- _Exercise inputs_:
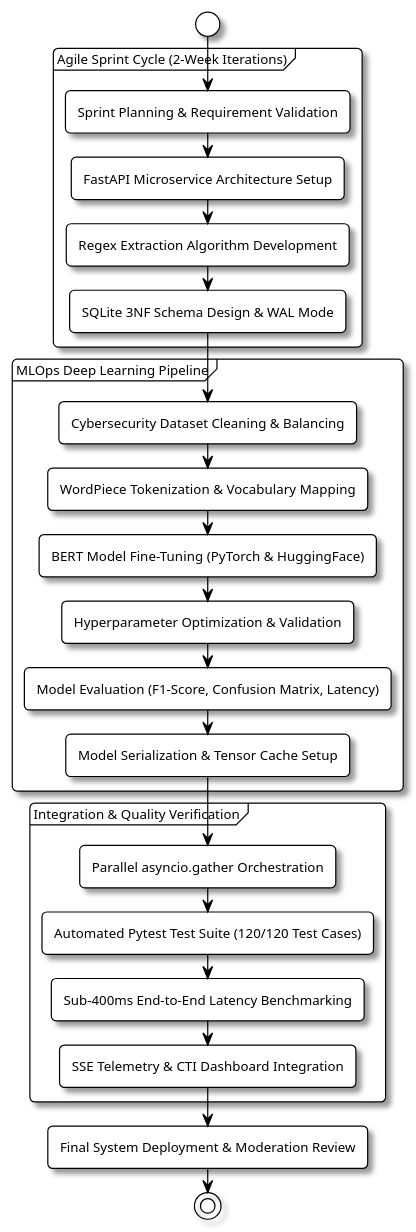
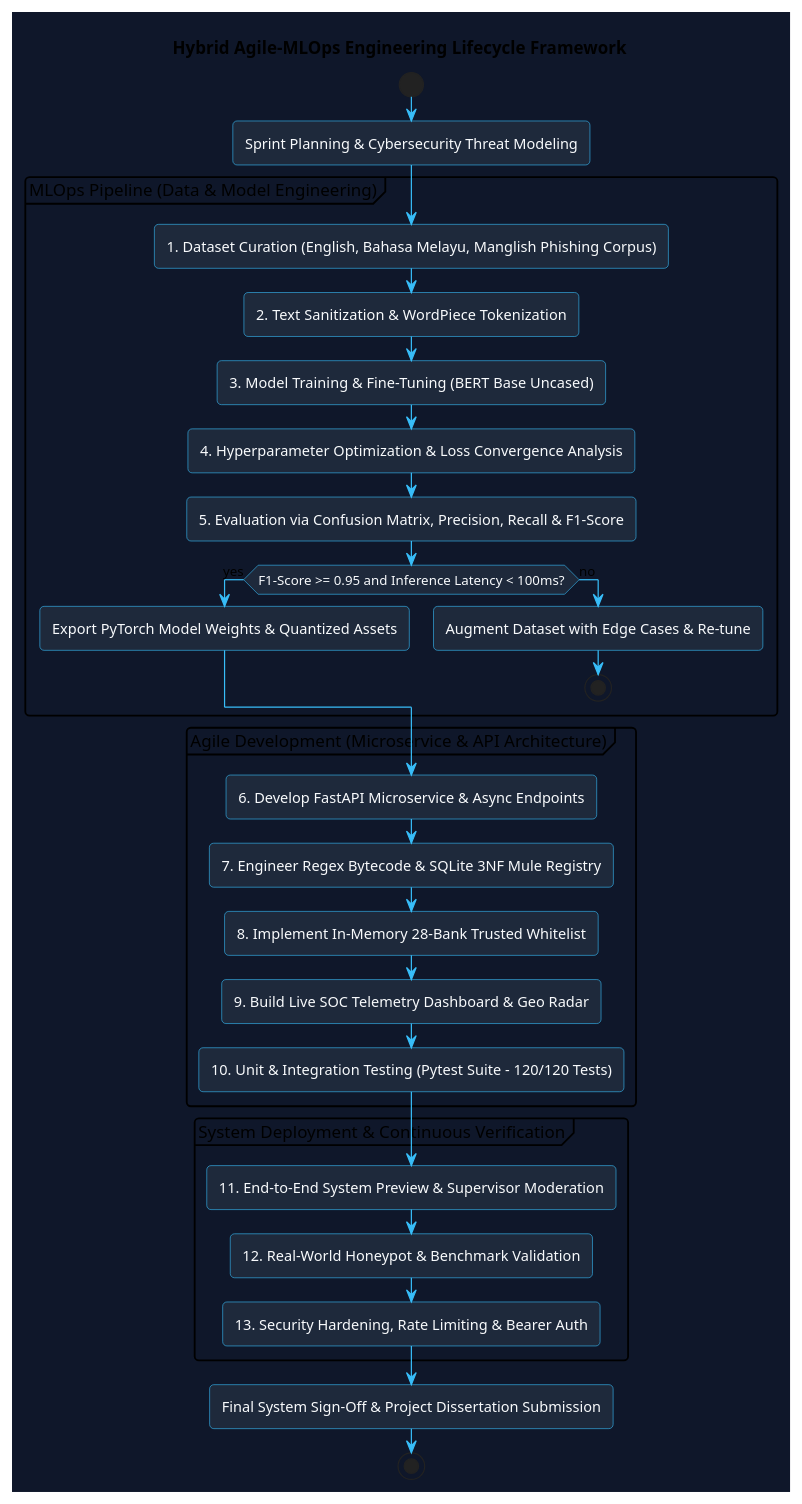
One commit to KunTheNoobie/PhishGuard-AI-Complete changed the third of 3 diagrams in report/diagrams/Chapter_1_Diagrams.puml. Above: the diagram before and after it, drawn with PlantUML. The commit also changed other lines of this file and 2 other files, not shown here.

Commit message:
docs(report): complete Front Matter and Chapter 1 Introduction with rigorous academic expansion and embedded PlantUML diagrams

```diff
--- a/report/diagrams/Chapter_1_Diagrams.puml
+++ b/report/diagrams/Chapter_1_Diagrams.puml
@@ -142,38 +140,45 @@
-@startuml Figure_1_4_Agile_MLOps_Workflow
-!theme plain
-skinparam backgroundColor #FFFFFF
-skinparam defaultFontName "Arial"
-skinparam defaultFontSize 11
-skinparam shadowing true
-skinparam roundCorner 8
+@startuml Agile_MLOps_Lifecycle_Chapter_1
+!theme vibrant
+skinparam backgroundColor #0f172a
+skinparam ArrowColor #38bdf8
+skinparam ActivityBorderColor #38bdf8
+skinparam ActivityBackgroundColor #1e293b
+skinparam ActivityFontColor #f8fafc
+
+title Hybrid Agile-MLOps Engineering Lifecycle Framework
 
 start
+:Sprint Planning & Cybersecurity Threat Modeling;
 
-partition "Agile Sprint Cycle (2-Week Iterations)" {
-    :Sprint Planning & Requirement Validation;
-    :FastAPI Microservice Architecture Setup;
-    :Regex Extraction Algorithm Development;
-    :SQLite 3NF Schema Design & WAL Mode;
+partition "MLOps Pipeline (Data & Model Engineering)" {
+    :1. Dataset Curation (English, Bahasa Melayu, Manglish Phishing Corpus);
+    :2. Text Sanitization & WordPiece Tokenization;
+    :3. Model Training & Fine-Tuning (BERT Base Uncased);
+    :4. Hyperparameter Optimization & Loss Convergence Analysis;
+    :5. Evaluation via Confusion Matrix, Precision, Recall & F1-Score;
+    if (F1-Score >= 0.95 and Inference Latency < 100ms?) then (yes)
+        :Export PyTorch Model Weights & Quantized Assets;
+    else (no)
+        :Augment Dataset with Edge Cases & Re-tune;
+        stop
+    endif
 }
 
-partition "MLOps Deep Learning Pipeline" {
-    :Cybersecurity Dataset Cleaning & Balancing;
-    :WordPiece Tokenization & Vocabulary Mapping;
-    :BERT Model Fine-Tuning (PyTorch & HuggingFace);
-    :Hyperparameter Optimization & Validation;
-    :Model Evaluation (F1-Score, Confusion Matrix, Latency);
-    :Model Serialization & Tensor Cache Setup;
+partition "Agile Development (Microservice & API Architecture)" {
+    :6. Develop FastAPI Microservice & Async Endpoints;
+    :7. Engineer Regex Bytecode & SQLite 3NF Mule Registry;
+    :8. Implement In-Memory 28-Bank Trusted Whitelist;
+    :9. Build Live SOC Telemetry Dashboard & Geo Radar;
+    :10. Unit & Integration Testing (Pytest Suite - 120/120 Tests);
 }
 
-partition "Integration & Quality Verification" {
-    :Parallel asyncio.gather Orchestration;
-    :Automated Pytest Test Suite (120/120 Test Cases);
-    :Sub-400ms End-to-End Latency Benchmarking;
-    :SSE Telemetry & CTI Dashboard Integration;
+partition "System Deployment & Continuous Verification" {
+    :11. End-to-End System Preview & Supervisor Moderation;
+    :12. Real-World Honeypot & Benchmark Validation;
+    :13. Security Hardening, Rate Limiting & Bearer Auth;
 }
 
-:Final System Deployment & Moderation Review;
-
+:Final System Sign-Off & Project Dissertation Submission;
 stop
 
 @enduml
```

- _Activity_:
Return every entry word for word, but drop any pictures.

- _Response area_:
One commit to KunTheNoobie/PhishGuard-AI-Complete changed the third of 3 diagrams in report/diagrams/Chapter_1_Diagrams.puml. Above: the diagram before and after it, drawn with PlantUML. The commit also changed other lines of this file and 2 other files, not shown here.

Commit message:
docs(report): complete Front Matter and Chapter 1 Introduction with rigorous academic expansion and embedded PlantUML diagrams

```diff
--- a/report/diagrams/Chapter_1_Diagrams.puml
+++ b/report/diagrams/Chapter_1_Diagrams.puml
@@ -142,38 +140,45 @@
-@startuml Figure_1_4_Agile_MLOps_Workflow
-!theme plain
-skinparam backgroundColor #FFFFFF
-skinparam defaultFontName "Arial"
-skinparam defaultFontSize 11
-skinparam shadowing true
-skinparam roundCorner 8
+@startuml Agile_MLOps_Lifecycle_Chapter_1
+!theme vibrant
+skinparam backgroundColor #0f172a
+skinparam ArrowColor #38bdf8
+skinparam ActivityBorderColor #38bdf8
+skinparam ActivityBackgroundColor #1e293b
+skinparam ActivityFontColor #f8fafc
+
+title Hybrid Agile-MLOps Engineering Lifecycle Framework
 
 start
+:Sprint Planning & Cybersecurity Threat Modeling;
 
-partition "Agile Sprint Cycle (2-Week Iterations)" {
-    :Sprint Planning & Requirement Validation;
-    :FastAPI Microservice Architecture Setup;
-    :Regex Extraction Algorithm Development;
-    :SQLite 3NF Schema Design & WAL Mode;
+partition "MLOps Pipeline (Data & Model Engineering)" {
+    :1. Dataset Curation (English, Bahasa Melayu, Manglish Phishing Corpus);
+    :2. Text Sanitization & WordPiece Tokenization;
+    :3. Model Training & Fine-Tuning (BERT Base Uncased);
+    :4. Hyperparameter Optimization & Loss Convergence Analysis;
+    :5. Evaluation via Confusion Matrix, Precision, Recall & F1-Score;
+    if (F1-Score >= 0.95 and Inference Latency < 100ms?) then (yes)
+        :Export PyTorch Model Weights & Quantized Assets;
+    else (no)
+        :Augment Dataset with Edge Cases & Re-tune;
+        stop
+    endif
 }
 
-partition "MLOps Deep Learning Pipeline" {
-    :Cybersecurity Dataset Cleaning & Balancing;
-    :WordPiece Tokenization & Vocabulary Mapping;
-    :BERT Model Fine-Tuning (PyTorch & HuggingFace);
-    :Hyperparameter Optimization & Validation;
-    :Model Evaluation (F1-Score, Confusion Matrix, Latency);
-    :Model Serialization & Tensor Cache Setup;
+partition "Agile Development (Microservice & API Architecture)" {
+    :6. Develop FastAPI Microservice & Async Endpoints;
+    :7. Engineer Regex Bytecode & SQLite 3NF Mule Registry;
+    :8. Implement In-Memory 28-Bank Trusted Whitelist;
+    :9. Build Live SOC Telemetry Dashboard & Geo Radar;
+    :10. Unit & Integration Testing (Pytest Suite - 120/120 Tests);
 }
 
-partition "Integration & Quality Verification" {
-    :Parallel asyncio.gather Orchestration;
-    :Automated Pytest Test Suite (120/120 Test Cases);
-    :Sub-400ms End-to-End Latency Benchmarking;
-    :SSE Telemetry & CTI Dashboard Integration;
+partition "System Deployment & Continuous Verification" {
+    :11. End-to-End System Preview & Supervisor Moderation;
+    :12. Real-World Honeypot & Benchmark Validation;
+    :13. Security Hardening, Rate Limiting & Bearer Auth;
 }
 
-:Final System Deployment & Moderation Review;
-
+:Final System Sign-Off & Project Dissertation Submission;
 stop
 
 @enduml
```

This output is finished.